- _Given records_

'''

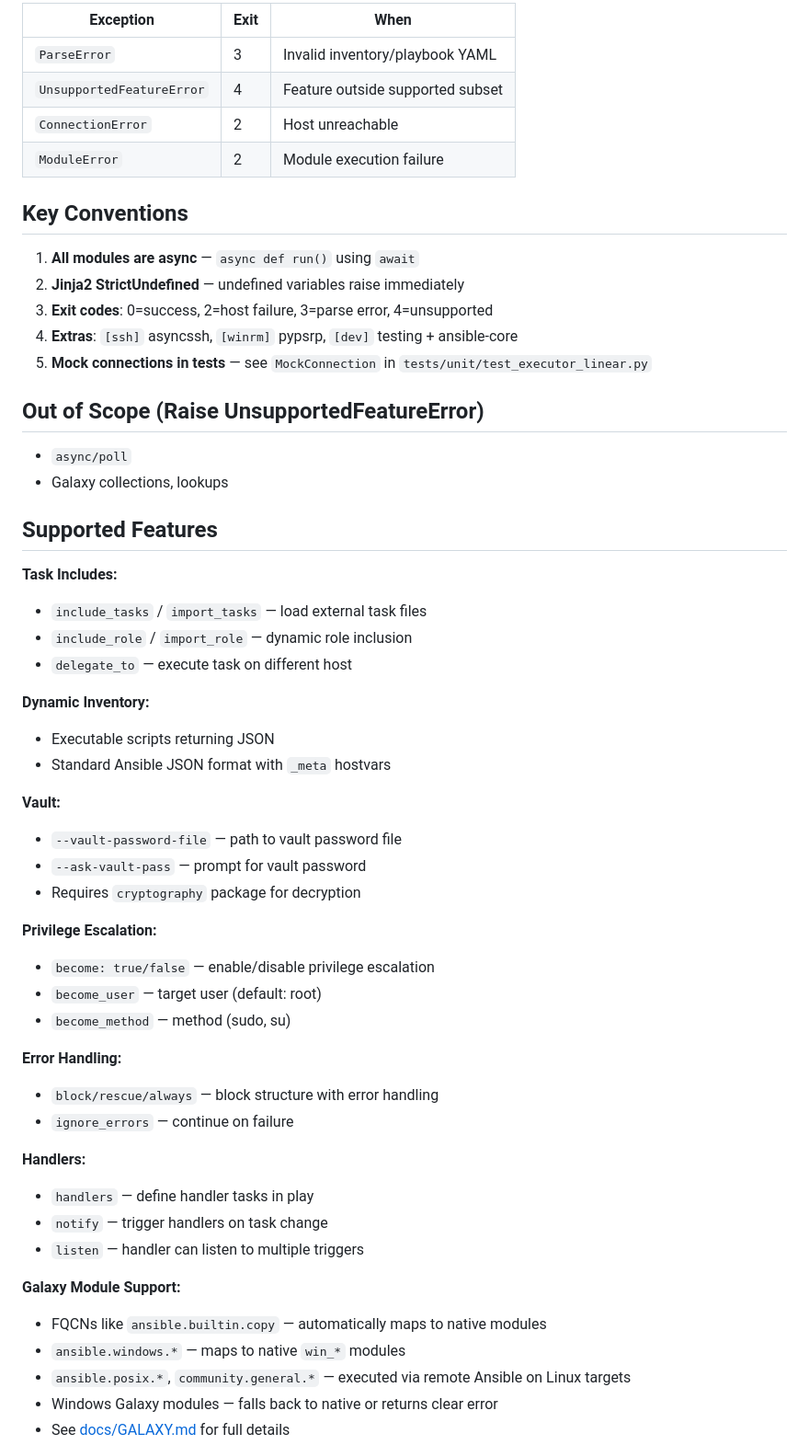
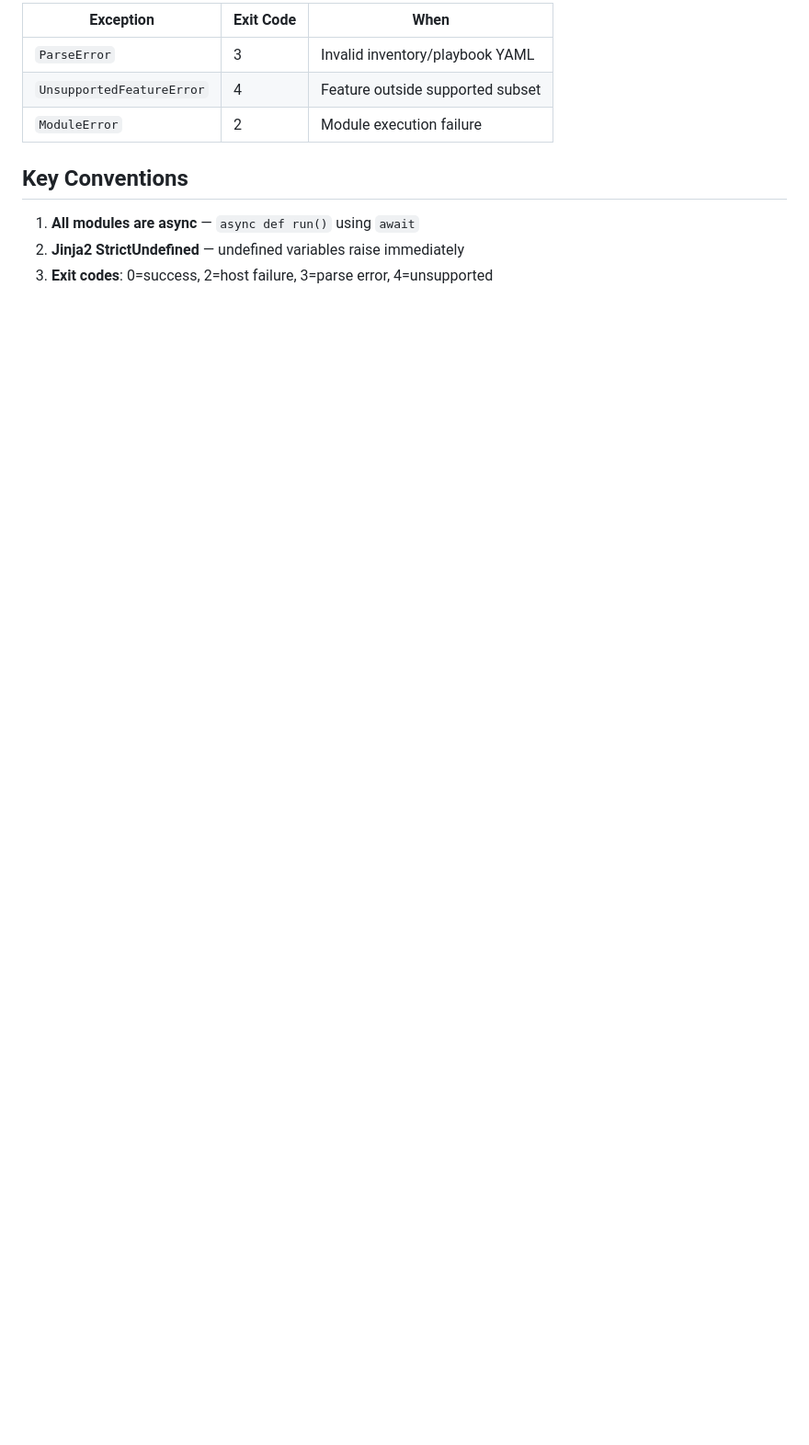
Before and after one commit to small-ansible/sansible, a Markdown page: .github/copilot-instructions.md, the part around one of its changes. Shown at 92% size. Drawn GitHub-style; blank space fills up the shorter version.

```diff
--- a/.github/copilot-instructions.md
+++ b/.github/copilot-instructions.md
@@ -75,9 +67,8 @@ Use exceptions from `engine/errors.py` — they define exit codes:
 
-| Exception | Exit | When |
-|-----------|------|------|
+| Exception | Exit Code | When |
+|-----------|-----------|------|
 | `ParseError` | 3 | Invalid inventory/playbook YAML |
 | `UnsupportedFeatureError` | 4 | Feature outside supported subset |
-| `ConnectionError` | 2 | Host unreachable |
 | `ModuleError` | 2 | Module execution failure |
 
 ## Key Conventions
@@ -85,48 +76,3 @@ Use exceptions from `engine/errors.py` — they define exit codes:
 1. **All modules are async** — `async def run()` using `await`
 2. **Jinja2 StrictUndefined** — undefined variables raise immediately
 3. **Exit codes**: 0=success, 2=host failure, 3=parse error, 4=unsupported
-4. **Extras**: `[ssh]` asyncssh, `[winrm]` pypsrp, `[dev]` testing + ansible-core
-5. **Mock connections in tests** — see `MockConnection` in `tests/unit/test_executor_linear.py`
-
-## Out of Scope (Raise UnsupportedFeatureError)
-
-- `async/poll`
-- Galaxy collections, lookups
-
-## Supported Features
-
-**Task Includes:**
-- `include_tasks` / `import_tasks` — load external task files
-- `include_role` / `import_role` — dynamic role inclusion
-- `delegate_to` — execute task on different host
-
-**Dynamic Inventory:**
-- Executable scripts returning JSON
-- Standard Ansible JSON format with `_meta` hostvars
-
-**Vault:**
-- `--vault-password-file` — path to vault password file
-- `--ask-vault-pass` — prompt for vault password
-- Requires `cryptography` package for decryption
-
-**Privilege Escalation:**
-- `become: true/false` — enable/disable privilege escalation
-- `become_user` — target user (default: root)
-- `become_method` — method (sudo, su)
-
-**Error Handling:**
-- `block/rescue/always` — block structure with error handling
-- `ignore_errors` — continue on failure
-
-**Handlers:**
-- `handlers` — define handler tasks in play
-- `notify` — trigger handlers on task change
-- `listen` — handler can listen to multiple triggers
-
-**Galaxy Module Support:**
-- FQCNs like `ansible.builtin.copy` — automatically maps to native modules
-- `ansible.windows.*` — maps to native `win_*` modules
-- `ansible.posix.*`, `community.general.*` — executed via remote Ansible on Linux targets
-- Windows Galaxy modules — falls back to native or returns clear error
-- See [docs/GALAXY.md](docs/GALAXY.md) for full details
-
```
Also changed, not shown: other parts of .github/copilot-instructions.md (+38 -84 lines).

'''

- _Your instructions_
Scan the listing and report each line where the word "exceptions" shows up.

- _Exercise response_
@@ -75,9 +67,8 @@ Use exceptions from `engine/errors.py` — they define exit codes:
@@ -85,48 +76,3 @@ Use exceptions from `engine/errors.py` — they define exit codes:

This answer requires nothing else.